The answer must be a single number: how many lines in the entries below contain the word "comments".

Segment Start: RECORDS SHOWN

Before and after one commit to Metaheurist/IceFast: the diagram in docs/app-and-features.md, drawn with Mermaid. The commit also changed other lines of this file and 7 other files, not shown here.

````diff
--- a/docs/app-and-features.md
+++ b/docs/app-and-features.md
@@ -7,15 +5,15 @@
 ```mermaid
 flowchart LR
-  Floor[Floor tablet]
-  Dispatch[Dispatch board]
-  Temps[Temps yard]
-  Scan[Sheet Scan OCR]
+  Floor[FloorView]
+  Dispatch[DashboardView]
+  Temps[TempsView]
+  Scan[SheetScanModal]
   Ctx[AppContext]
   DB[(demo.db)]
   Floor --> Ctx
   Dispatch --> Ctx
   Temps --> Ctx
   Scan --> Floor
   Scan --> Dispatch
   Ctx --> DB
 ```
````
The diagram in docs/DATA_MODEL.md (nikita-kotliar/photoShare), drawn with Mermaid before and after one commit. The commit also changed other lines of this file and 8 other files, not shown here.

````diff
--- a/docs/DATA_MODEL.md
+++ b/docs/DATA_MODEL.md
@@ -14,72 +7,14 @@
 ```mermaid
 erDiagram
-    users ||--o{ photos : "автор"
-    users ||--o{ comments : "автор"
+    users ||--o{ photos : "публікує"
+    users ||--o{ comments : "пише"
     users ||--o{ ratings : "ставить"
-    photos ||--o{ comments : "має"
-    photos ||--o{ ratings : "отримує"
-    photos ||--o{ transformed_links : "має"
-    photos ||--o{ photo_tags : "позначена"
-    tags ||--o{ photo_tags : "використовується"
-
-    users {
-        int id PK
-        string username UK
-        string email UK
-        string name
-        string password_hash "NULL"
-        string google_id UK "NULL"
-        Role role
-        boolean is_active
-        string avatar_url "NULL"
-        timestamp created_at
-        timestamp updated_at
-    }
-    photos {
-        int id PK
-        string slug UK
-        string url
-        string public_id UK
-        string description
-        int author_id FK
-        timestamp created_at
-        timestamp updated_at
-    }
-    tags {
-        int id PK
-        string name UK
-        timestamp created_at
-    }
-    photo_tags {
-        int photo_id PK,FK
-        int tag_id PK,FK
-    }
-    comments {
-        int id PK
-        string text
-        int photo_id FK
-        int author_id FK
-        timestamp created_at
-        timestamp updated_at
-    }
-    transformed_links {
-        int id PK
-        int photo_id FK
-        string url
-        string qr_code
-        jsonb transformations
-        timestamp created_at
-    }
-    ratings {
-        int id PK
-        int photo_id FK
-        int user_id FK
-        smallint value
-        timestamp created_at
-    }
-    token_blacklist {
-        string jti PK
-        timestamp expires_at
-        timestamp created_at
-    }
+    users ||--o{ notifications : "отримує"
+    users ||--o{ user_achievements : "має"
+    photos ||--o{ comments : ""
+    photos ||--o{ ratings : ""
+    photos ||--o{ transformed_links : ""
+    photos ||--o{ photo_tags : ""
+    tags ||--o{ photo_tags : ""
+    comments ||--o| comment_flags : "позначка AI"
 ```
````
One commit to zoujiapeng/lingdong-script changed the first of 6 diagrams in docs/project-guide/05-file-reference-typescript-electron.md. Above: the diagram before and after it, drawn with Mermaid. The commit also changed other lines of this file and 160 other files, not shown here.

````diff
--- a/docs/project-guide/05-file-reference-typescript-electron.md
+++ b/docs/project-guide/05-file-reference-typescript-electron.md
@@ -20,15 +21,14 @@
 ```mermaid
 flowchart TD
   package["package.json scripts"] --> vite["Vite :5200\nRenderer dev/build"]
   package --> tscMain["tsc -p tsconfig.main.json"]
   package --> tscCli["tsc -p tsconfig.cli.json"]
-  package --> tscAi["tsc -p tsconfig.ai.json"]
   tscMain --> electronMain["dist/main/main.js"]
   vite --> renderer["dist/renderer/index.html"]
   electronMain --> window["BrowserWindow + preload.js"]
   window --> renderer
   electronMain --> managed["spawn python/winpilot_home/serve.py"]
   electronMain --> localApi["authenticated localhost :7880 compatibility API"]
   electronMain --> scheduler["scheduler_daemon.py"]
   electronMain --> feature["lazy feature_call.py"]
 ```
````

Segment End: RECORDS SHOWN

**TASK ANSWER:** 6